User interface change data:
%%

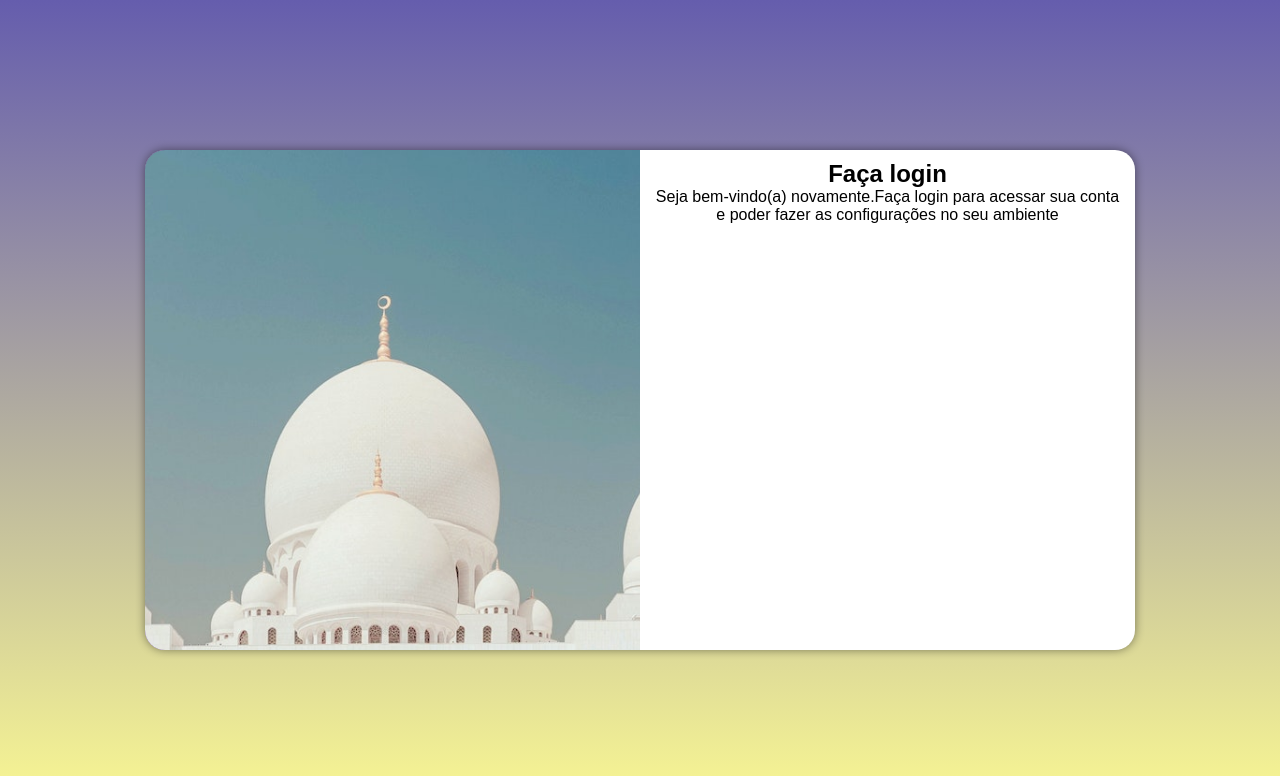
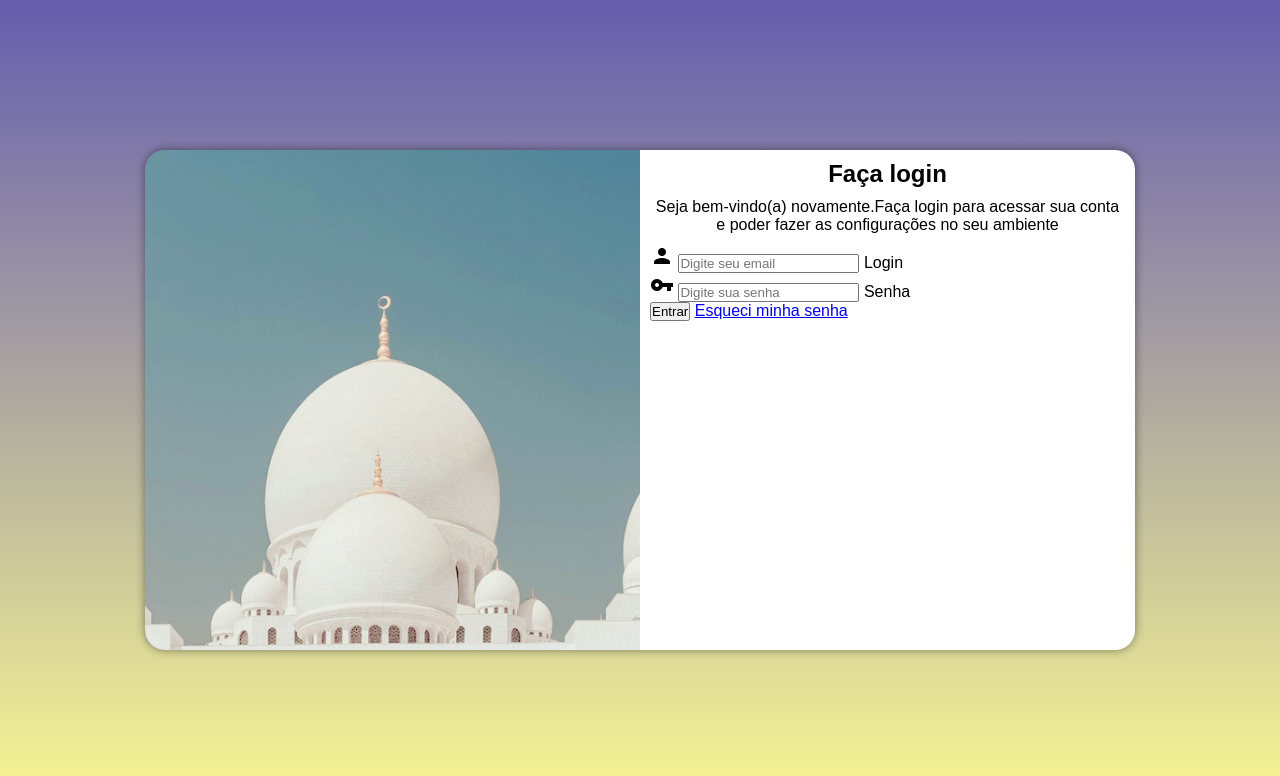
Before and after one commit to pablobidiaki/Tela-Login-responsiva, a plain HTML site: page index.html in a window 1280 px wide. Drawn offline with Linux system fonts and the light colour scheme.

Commit message:
formulario adicionado

```diff
--- a/estilo/style.css
+++ b/estilo/style.css
@@ -36,6 +36,7 @@ section#login{
 
 section#login > div > h1,p{
     text-align: center;
+    margin-bottom: 10px;
 }
 
 section#login > div#imagem{
--- a/index.html
+++ b/index.html
@@ -6,6 +6,7 @@
     <meta name="viewport" content="width=device-width, initial-scale=1.0">
     <link rel="stylesheet" href="estilo/style.css">
     <link rel="stylesheet" href="estilo/media-queries.css">
+    <link href="https://fonts.googleapis.com/icon?family=Material+Icons" rel="stylesheet">
     <link href="https://fonts.googleapis.com/icon?family=Material+Icons" rel="stylesheet">
     <title>Tela de Login</title>
 </head>
@@ -19,8 +20,19 @@
                 <h1>Faça login</h1>
                 <p>Seja bem-vindo(a) novamente.Faça login para acessar sua conta e poder fazer as configurações no seu ambiente</p>
 
-                <form action="login.php" method="post">
-
+                <form action="login.php" method="post" autocomplete="on">
+                    <div class="campo">
+                        <span class="material-icons">person</span>
+                        <input type="email" name="email" id="iemail" placeholder="Digite seu email" autocomplete="on" required maxlength="40">
+                        <label for="iemail">Login</label>
+                    </div>
+                    <div class="campo">
+                        <span class="material-icons">vpn_key</span>
+                        <input type="password" name="senha" id="isenha" placeholder="Digite sua senha" autocomplete="off" required minlength="8" maxlength="20">
+                        <label for="isenha">Senha</label><br>
+                        <input type="submit" value="Entrar">
+                        <a href="#">Esqueci minha senha</a>
+                    </div>
                 </form>
             </div>
         </section>
```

%%

Copy out every line above where "label" is present.

* [RESPONSE BOX]
+                        <label for="iemail">Login</label>
+                        <label for="isenha">Senha</label><br>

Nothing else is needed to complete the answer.